**AIM OF THE EXERCISE**:
The expected answer is every line of the material that contains the word "flex".
################
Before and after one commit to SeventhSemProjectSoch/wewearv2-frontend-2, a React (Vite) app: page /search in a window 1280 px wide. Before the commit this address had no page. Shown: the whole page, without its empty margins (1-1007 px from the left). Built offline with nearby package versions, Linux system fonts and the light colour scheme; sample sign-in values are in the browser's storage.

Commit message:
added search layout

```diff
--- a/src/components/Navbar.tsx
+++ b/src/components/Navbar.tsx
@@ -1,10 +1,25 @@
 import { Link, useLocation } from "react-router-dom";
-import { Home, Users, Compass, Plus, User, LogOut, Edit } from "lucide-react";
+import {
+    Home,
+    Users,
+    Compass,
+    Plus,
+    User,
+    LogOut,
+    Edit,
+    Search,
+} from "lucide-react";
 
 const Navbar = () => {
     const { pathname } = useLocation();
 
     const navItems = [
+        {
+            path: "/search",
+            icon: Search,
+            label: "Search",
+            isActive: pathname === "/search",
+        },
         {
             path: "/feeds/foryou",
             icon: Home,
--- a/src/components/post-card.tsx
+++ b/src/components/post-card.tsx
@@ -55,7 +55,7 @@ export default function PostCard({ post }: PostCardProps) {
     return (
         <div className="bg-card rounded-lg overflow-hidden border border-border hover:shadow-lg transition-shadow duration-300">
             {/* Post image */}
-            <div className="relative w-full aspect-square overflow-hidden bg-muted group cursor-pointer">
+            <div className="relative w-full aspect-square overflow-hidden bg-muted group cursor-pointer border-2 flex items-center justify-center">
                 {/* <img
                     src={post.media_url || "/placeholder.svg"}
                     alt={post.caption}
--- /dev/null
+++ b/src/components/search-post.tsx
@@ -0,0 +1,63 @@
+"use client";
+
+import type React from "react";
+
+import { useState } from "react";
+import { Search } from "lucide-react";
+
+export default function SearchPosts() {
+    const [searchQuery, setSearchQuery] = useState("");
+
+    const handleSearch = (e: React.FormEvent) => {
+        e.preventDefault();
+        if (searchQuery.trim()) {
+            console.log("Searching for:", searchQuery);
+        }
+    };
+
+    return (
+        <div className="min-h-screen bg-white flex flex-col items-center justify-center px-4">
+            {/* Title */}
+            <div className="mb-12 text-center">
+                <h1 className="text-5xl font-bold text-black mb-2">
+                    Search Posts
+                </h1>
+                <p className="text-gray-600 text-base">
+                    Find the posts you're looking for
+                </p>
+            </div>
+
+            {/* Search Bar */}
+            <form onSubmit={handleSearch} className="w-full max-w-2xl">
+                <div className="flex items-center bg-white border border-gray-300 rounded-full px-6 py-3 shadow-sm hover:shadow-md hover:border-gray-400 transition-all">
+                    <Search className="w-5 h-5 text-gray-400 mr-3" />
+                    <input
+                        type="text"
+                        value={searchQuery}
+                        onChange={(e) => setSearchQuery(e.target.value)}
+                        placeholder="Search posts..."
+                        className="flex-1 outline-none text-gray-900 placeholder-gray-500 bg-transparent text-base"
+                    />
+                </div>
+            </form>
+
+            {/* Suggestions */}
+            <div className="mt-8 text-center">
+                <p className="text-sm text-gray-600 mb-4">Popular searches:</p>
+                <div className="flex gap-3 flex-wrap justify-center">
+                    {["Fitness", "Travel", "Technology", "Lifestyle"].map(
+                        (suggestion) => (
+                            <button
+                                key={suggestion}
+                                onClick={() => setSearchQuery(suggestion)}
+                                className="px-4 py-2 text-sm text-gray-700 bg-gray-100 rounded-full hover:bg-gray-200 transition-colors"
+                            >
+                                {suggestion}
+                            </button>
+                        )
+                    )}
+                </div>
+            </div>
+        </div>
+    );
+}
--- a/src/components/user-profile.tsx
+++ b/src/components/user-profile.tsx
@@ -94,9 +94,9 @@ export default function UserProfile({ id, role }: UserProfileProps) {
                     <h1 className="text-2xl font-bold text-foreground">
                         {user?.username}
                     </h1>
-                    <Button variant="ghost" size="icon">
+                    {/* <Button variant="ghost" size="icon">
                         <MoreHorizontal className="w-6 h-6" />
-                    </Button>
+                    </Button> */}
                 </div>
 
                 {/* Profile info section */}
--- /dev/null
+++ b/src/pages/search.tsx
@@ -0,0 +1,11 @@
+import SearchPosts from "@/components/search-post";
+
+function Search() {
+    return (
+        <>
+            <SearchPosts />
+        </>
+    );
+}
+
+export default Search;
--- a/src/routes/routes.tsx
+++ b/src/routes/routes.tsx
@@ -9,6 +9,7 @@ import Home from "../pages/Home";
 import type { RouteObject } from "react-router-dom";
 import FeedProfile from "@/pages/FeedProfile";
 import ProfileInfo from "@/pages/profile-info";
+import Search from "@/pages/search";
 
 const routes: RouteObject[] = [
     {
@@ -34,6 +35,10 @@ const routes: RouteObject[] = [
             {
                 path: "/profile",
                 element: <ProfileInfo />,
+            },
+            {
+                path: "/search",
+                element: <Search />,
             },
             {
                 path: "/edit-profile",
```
################
**COMPLETED TASK**:
+            <div className="relative w-full aspect-square overflow-hidden bg-muted group cursor-pointer border-2 flex items-center justify-center">
+        <div className="min-h-screen bg-white flex flex-col items-center justify-center px-4">
+                <div className="flex items-center bg-white border border-gray-300 rounded-full px-6 py-3 shadow-sm hover:shadow-md hover:border-gray-400 transition-all">
+                        className="flex-1 outline-none text-gray-900 placeholder-gray-500 bg-transparent text-base"
+                <div className="flex gap-3 flex-wrap justify-center">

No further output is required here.